Long Shots, Good Bets & Sure Things
Learning how each state operates its point program and working them to your advantage is one of the best ways to make sure you hunt elk every year. Here’s my strategy: I start in January when three of my states have a deadline near: Wyoming is January 31, while Arizona is due in February and Utah on March 1. All three now accept online applications. If you submit a paper application, allow ample time for mailing, as many states use the date it was received, not the date it was mailed.

Given the difficult odds in Utah and Arizona, I use them as my long-shot options.
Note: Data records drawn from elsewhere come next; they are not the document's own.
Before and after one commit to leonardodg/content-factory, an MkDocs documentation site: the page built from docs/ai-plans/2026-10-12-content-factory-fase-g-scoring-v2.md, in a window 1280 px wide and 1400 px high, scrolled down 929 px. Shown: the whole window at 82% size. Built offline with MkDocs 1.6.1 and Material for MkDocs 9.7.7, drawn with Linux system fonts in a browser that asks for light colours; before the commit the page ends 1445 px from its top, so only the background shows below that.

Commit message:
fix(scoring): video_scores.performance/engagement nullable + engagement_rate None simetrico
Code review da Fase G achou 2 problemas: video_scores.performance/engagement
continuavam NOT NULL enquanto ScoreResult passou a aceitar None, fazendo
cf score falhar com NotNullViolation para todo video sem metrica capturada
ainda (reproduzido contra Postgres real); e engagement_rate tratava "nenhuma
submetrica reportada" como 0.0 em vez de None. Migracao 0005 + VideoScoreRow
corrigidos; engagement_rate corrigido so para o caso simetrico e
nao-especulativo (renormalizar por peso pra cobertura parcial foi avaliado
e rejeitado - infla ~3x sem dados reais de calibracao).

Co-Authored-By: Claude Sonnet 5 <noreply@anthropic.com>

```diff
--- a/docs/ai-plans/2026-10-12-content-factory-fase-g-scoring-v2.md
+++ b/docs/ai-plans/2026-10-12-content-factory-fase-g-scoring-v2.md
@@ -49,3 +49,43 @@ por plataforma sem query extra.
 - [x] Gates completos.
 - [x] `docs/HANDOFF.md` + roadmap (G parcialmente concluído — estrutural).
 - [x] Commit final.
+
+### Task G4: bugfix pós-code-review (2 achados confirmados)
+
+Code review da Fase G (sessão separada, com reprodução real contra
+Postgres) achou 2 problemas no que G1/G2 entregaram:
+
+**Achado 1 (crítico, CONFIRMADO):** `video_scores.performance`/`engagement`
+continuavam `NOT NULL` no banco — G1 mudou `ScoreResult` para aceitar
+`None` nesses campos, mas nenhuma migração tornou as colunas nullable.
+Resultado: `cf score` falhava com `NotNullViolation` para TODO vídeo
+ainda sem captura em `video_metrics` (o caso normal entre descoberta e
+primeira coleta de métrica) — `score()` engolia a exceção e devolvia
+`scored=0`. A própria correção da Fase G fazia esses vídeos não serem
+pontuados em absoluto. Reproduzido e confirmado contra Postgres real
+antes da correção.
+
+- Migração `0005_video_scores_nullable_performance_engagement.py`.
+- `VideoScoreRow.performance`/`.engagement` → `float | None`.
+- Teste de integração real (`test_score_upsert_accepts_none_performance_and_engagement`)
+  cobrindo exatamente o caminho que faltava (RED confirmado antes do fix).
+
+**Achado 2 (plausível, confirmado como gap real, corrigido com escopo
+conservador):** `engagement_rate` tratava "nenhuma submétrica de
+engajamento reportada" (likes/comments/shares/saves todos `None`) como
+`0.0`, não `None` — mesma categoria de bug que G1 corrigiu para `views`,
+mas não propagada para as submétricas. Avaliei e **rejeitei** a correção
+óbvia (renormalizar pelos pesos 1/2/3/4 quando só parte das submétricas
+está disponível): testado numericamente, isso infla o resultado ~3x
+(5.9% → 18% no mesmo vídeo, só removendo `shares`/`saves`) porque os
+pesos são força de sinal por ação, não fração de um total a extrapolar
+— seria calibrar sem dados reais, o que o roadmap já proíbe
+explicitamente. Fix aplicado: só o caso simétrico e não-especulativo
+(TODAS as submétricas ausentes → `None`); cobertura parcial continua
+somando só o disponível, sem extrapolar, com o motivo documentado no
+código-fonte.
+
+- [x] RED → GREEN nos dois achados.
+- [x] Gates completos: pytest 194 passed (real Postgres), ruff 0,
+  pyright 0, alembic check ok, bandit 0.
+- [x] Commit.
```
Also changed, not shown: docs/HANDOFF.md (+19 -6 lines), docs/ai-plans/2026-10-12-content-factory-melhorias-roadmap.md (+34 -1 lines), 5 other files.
I look to Wyoming as my best chance for a good hunt. Wyoming has lots of elk in the western half of the state, and fortunately, that is where most of the public land lies. I will apply for the general tag in Wyoming. That tag gives me some really good units to hunt—not the best units, but every year, huge bulls are shot on that tag, and the odds of drawing are good. Best of all, I will know my results by the end of February, before I must apply in Montana, New Mexico, Colorado or Nevada.

If I draw in Wyoming, I can apply only for points in those remaining states, knowing those points will be helpful for future years. Since I have already applied in Arizona and Utah, I hope to buck the odds and draw one of those “miracle tags,” though it is highly unlikely.

After all the drawings are done, if I find myself without a tag, Colorado has many units that allow me to purchase a tag over-the-counter. I’ve done this the past two seasons and had great hunts. Barring some windfall of long-odds tags, I’ll most likely do it again this year. Any way you shake it, I know I’m going to be hunting elk somewhere every fall. And you should be, too.


This chart is good as of January 30, 2019. Please make sure to check state agency websites for up to date dates and costs as some states, such as Utah, require the purchase of hunting or combination license to apply for bonus points or preference points.


Randy Newberg is the host of On Your Own Adventures, a TV show about self-guided hunting on public lands, airing on the Sportsman Channel. He lives in Bozeman, Montana, and chases elk whenever and wherever the opportunity provides.